If fast-fashion e-tailer Boohoo.com PLC had a mascot, it would be the crying laughing emoji.
The British retailer, known for its lightening fast deliveries, trendy selection and affordable prices, pushed its stock up by 260 percent in 2016. Revenue soared 40 percent to £127.3 million for the first half of the year ending August 2016, compared to the previous year. If you don’t know the e-commerce site, it’s probably because you don’t have a young adult at home. But with a performance like that, it’s time to take note.
In fact, Boohoo is increasingly compared to industry darling Zara. While the rest of the industry is trying to figure out how to keep up with that company’s 21-day product turnaround cycle, boohoo has figured out how to slash that timetable in half. It’s done so by taking a page from Zara’s playbook; about half of Boohoo’s production takes place in the U.K.—a necessity given its demanding 16 to 24-year-old consumer base.

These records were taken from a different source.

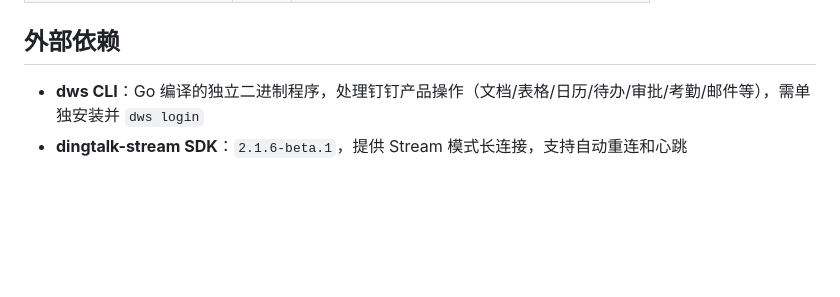
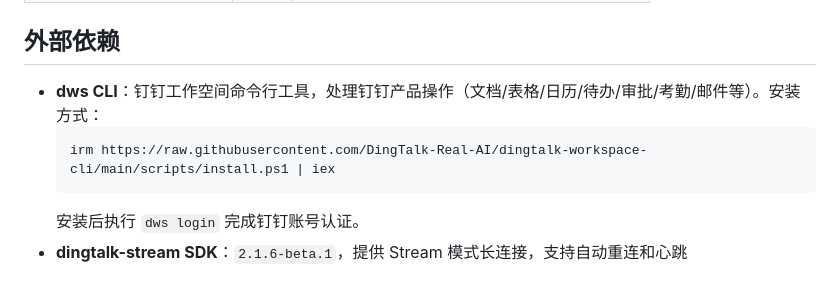
Before and after one commit to lamkeyact1/ding_bot, a Markdown page: CLAUDE.md, the part around the change. GitHub-like rendering; blank space fills up the shorter version.

````diff
--- a/CLAUDE.md
+++ b/CLAUDE.md
@@ -90,5 +90,9 @@ AI 驱动的命令行编排：用户自然语言 → LLM 生成 JSON 指令 `{ty
 
 ## 外部依赖
 
-- **dws CLI**：Go 编译的独立二进制程序，处理钉钉产品操作（文档/表格/日历/待办/审批/考勤/邮件等），需单独安装并 `dws login`
+- **dws CLI**：钉钉工作空间命令行工具，处理钉钉产品操作（文档/表格/日历/待办/审批/考勤/邮件等）。安装方式：
+  ```powershell
+  irm https://raw.githubusercontent.com/DingTalk-Real-AI/dingtalk-workspace-cli/main/scripts/install.ps1 | iex
+  ```
+  安装后执行 `dws login` 完成钉钉账号认证。
 - **dingtalk-stream SDK**：`2.1.6-beta.1`，提供 Stream 模式长连接，支持自动重连和心跳
````
Also changed, not shown: README.md (+12 -7 lines).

“Being able to source great product at a sensible price has been one of Boohoo’s great strengths,” acknowledged Boohoo chairman Peter Williams via The Guardian. “Celebrity trends can be interpreted very quickly and the stock turns [over] at a fantastic rate…it’s a very dynamic model.”
Last month, Boohoo announced a strong Black Friday weekend and positive sales through December 14th, the latest date for which results have been released. The strong sales prompted the retailer to adjust its guidance. It now expects to deliver revenue growth between 38 percent and 42 percent in fiscal 2017, compared to its previous forecast of between 30 percent and 35 percent.

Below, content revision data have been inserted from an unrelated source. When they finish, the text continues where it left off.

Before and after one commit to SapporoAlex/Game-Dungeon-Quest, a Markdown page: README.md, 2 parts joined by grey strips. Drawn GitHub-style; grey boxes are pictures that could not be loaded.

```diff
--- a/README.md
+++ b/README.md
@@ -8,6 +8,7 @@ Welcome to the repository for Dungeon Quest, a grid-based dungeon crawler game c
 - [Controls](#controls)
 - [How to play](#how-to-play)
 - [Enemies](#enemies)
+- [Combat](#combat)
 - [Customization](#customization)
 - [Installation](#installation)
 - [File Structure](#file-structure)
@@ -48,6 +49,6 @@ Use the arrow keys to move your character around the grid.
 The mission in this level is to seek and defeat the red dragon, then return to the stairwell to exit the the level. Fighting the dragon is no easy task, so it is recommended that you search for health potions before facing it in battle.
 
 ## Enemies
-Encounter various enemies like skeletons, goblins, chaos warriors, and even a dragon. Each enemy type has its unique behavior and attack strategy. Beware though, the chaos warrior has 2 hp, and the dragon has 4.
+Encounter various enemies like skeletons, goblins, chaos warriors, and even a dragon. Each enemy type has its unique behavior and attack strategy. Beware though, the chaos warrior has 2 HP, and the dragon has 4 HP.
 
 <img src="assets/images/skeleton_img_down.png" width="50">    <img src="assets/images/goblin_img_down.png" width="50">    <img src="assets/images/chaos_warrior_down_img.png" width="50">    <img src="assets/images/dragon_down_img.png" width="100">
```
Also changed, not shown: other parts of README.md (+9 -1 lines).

Analysts expect the growth trend to continue.
And the company is expanding.
Boohoo just closed a deal for PrettyLittleThing, and it’s in hot pursuit of Nasty Gal.
The company acquired a 66 percent stake in PrettyLittleThing’s parent company, 21 Three Clothing Company Ltd, for 3.3 million pounds ($4.05 million).
PrettyLittleThing’s revenue grew by over 400 percent to 17 million pounds ($20.88 million) in the financial year ended Feb. 29 2016, compared to 3.1 million pounds ($3.81 million) during the previous year. The company delivered revenue of 19 million pounds ($23.34 million) in the six months to Aug. 31, 2016. Boohoo expects PrettyLittleThing to achieve revenue growth in excess of 150 percent in the financial year ending Feb. 28, 2017.
Umar Kamani, CEO of PrettyLittleThing, attributes the company’s growth in part to the management team’s age, which allows it to be tapped into what’s happening in youth culture.
For Boohoo, it means even more reach into its target demographic and growth into other geographical areas.
“We believe this is an excellent opportunity to extend the group’s overall customer appeal through two distinct, complementary brands while further enhancing the group’s strong growth trajectory,” said Peter Williams, chairman of the Boohoo Group. “We look forward to building on PrettyLittleThing’s success and we welcome Umar and his team to the Group.”
Next up may be the acquisition of Nasty Gal.
Boohoo bid $20 million for the bankrupt e-tailer, which would give it access to millennials in the U.S.
Founded in 2006 by Sophia Amoruso, Nasty Gal today remains one of the most popular apparel brands for millennial shoppers. Known for its trendy pieces, Nasty Gal heightens consumers’ wardrobes with evening dresses and one-piece swimsuits.
Nasty Gal predicts the auction process and sale will conclude by the end of February.
It seems the Indian government is stuck between a rock–complying with global trade rules and its overall tax structure –and a hard place–supporting its apparel and textile industry.Read more
Retail executives looking to boost sales need to re-evaluate every aspect of their businesses with women, new wealth and the web in mind.Read more
Macy's Inc.'s group VP and creative director Nicole Fischelis is leaving, plus Under Armour named Ryan Drew as its new head of footwear.Read more
Companies sourcing in Mexico will very soon be facing labor costs that are 10 percent higher.Read more
The North American Free Trade Negotiations have turned into a blame game about which party is doing the most to damage the deal. Needless to say, little progress seems to have been made at the fifth round of negotiations that wrapped in Mexico City Tuesday.Read more